The story itself is actually pretty decent and actually makes sense despite how involved it is. You play as a young hero named Kor Metor who is traveling the world to help save a girl named Kohaku along with her brother. There are links within people called Spirias. This is kind of like their soul. Somatics has weapons that are formed from this Spiria and Kor discovers he is one after watching his grandfather die at the hands of a woman named Incarose. There is a “Spiria disease” called xeroms that can cause dispir within people meaning part of their Spiria Core is missing or corrupted. Kor and his friends “link” with people to fight off this corruption. Kor does this to Kohaku and shatters her core sending the shards into eight pieces across the globe. However, what threw me for a loop was that this whole adventure was only the first half of the game. The second half involves another huge plot with an entire ancient planet that can suck out these Spirias. Of course, your new goal is to stop this new evil madman.
Holy crap…I can’t believe I remember all that! With that said the story consists of endless cut scenes…I mean endless. There are probably hundreds of cutscenes in this game but 90% of it is spoken Japanese dialog which is nice. There are a few anime cutscenes that are beautiful but I wish there were more. I know most people like cut scenes but I honestly felt it held up the game too much but that’s just personal preference. Aside from the story, the combat is actually pretty intense and deep. You can control four different party members in real-time in an arena. The attack buttons are completely customizable allowing you to assign new skills and “Artes” to Circle and X. While you hacking away at enemies a meter will charge that allows you to go into a “hyperdrive” mode to deal more damage and take less. All while this is going on you can also assign other members’ skills to the touch screen by flicking their icon which I thought was a nice touch. I had one party member heal at my beck and call exactly how I wanted him to instead of relying on his AI which would usually wait until everyone’s HP was in the red.
Secondly, you level up in this game very oddly and it took me a while to figure it out. You don’t buy weapons in shops, only armor. Weapons are acquired by leveling up your members through their Somas. There’s some sort of complicated line chart in the form of a star, but thankfully the auto-level button just lets you choose what type of fighting style you want for that character and it will assign the points accordingly. Along with this there are also cooking items that give you boosts during battles, but I never really got into this much. It did come in handy at times, but thankfully you level up fairly quickly while only hitting a difficulty spike on the last two bosses of the game. This required me to level grind for over a day just to raise my members up to about 12 levels to get an edge over the bosses.
Lastly, there’s a lot of side content in this game and a New Game+ which is usually unheard of in JRPGs as they are linear and follow a set pattern and path.
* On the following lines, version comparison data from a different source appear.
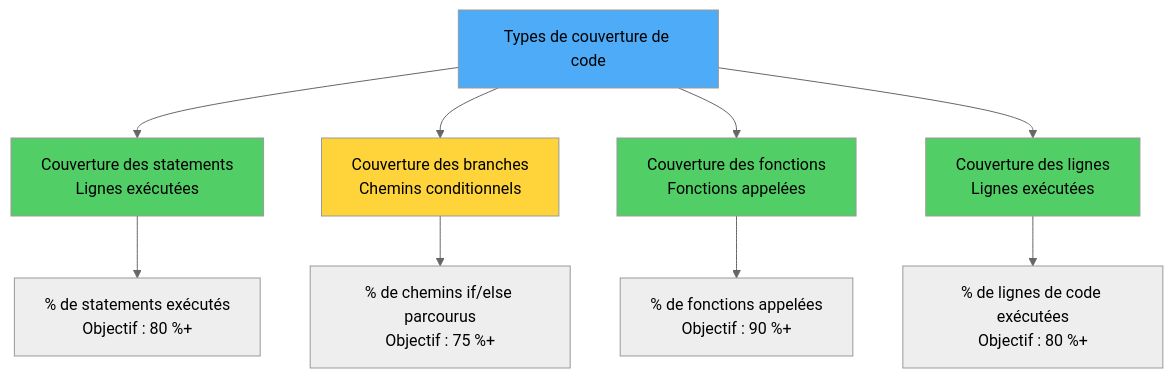
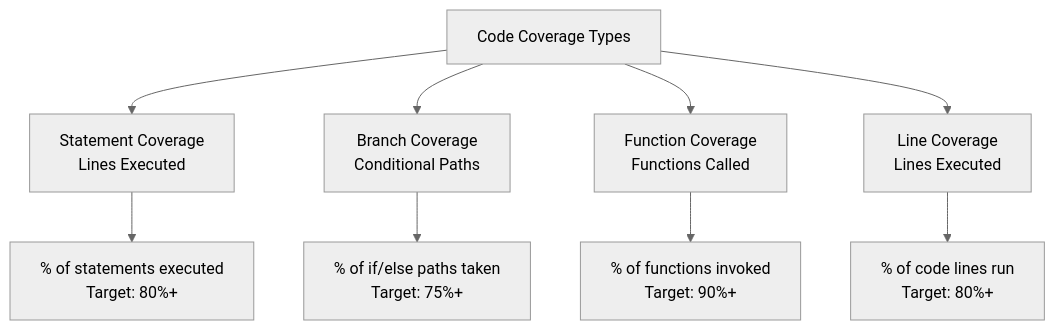
Before and after one commit to BabaScience/react-guides: the tenth of 10 diagrams in arguments/chapters/fr/10-testing.md, drawn with Mermaid (neutral theme). The commit also changed other lines of this file and 29 other files, not shown here.

First line of the commit message:
Bring React FR/IT translations to full English parity + theme-safe diagrams

````diff
--- a/arguments/chapters/fr/10-testing.md
+++ b/arguments/chapters/fr/10-testing.md
@@ -414,18 +2492,13 @@
 ```mermaid
 graph TD
-    A[Types de couverture de code] --> B[Couverture des statements<br/>Lignes exécutées]
-    A --> C[Couverture des branches<br/>Chemins conditionnels]
-    A --> D[Couverture des fonctions<br/>Fonctions appelées]
-    A --> E[Couverture des lignes<br/>Lignes exécutées]
-
-    B --> B1[% de statements exécutés<br/>Objectif : 80 %+]
-    C --> C1[% de chemins if/else parcourus<br/>Objectif : 75 %+]
-    D --> D1[% de fonctions appelées<br/>Objectif : 90 %+]
-    E --> E1[% de lignes de code exécutées<br/>Objectif : 80 %+]
-
-    style A fill:#4dabf7
-    style B fill:#51cf66
-    style C fill:#ffd43b
-    style D fill:#51cf66
-    style E fill:#51cf66
+    A[Code Coverage Types] --> B[Statement Coverage<br/>Lines Executed]
+    A --> C[Branch Coverage<br/>Conditional Paths]
+    A --> D[Function Coverage<br/>Functions Called]
+    A --> E[Line Coverage<br/>Lines Executed]
+    
+    B --> B1[% of statements executed<br/>Target: 80%+]
+    C --> C1[% of if/else paths taken<br/>Target: 75%+]
+    D --> D1[% of functions invoked<br/>Target: 90%+]
+    E --> E1[% of code lines run<br/>Target: 80%+]
+    
 ```
````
There are other difficulty levels that also raise the level cap (200) as well as a few side quests for people interested in some more side stories (I usually hate side quests in JRPGs). With all that said it’s optional.
After the credits rolled and I logged 30 hours into this game I felt satisfied. The ending had closure, the final boss was rewarding to fight, and I felt myself feeling relieved that the game was just the right amount of challenge throughout and did not require constant bouts of level grinding. Graphically the game is average. Not very ugly but also doesn’t push the Vita to its limits. The music is monotonous and typical of a JRPG, but at least the voice acting is great. If you own a Vita this is probably the best JRPG you can plan outside of all those PS1 classics.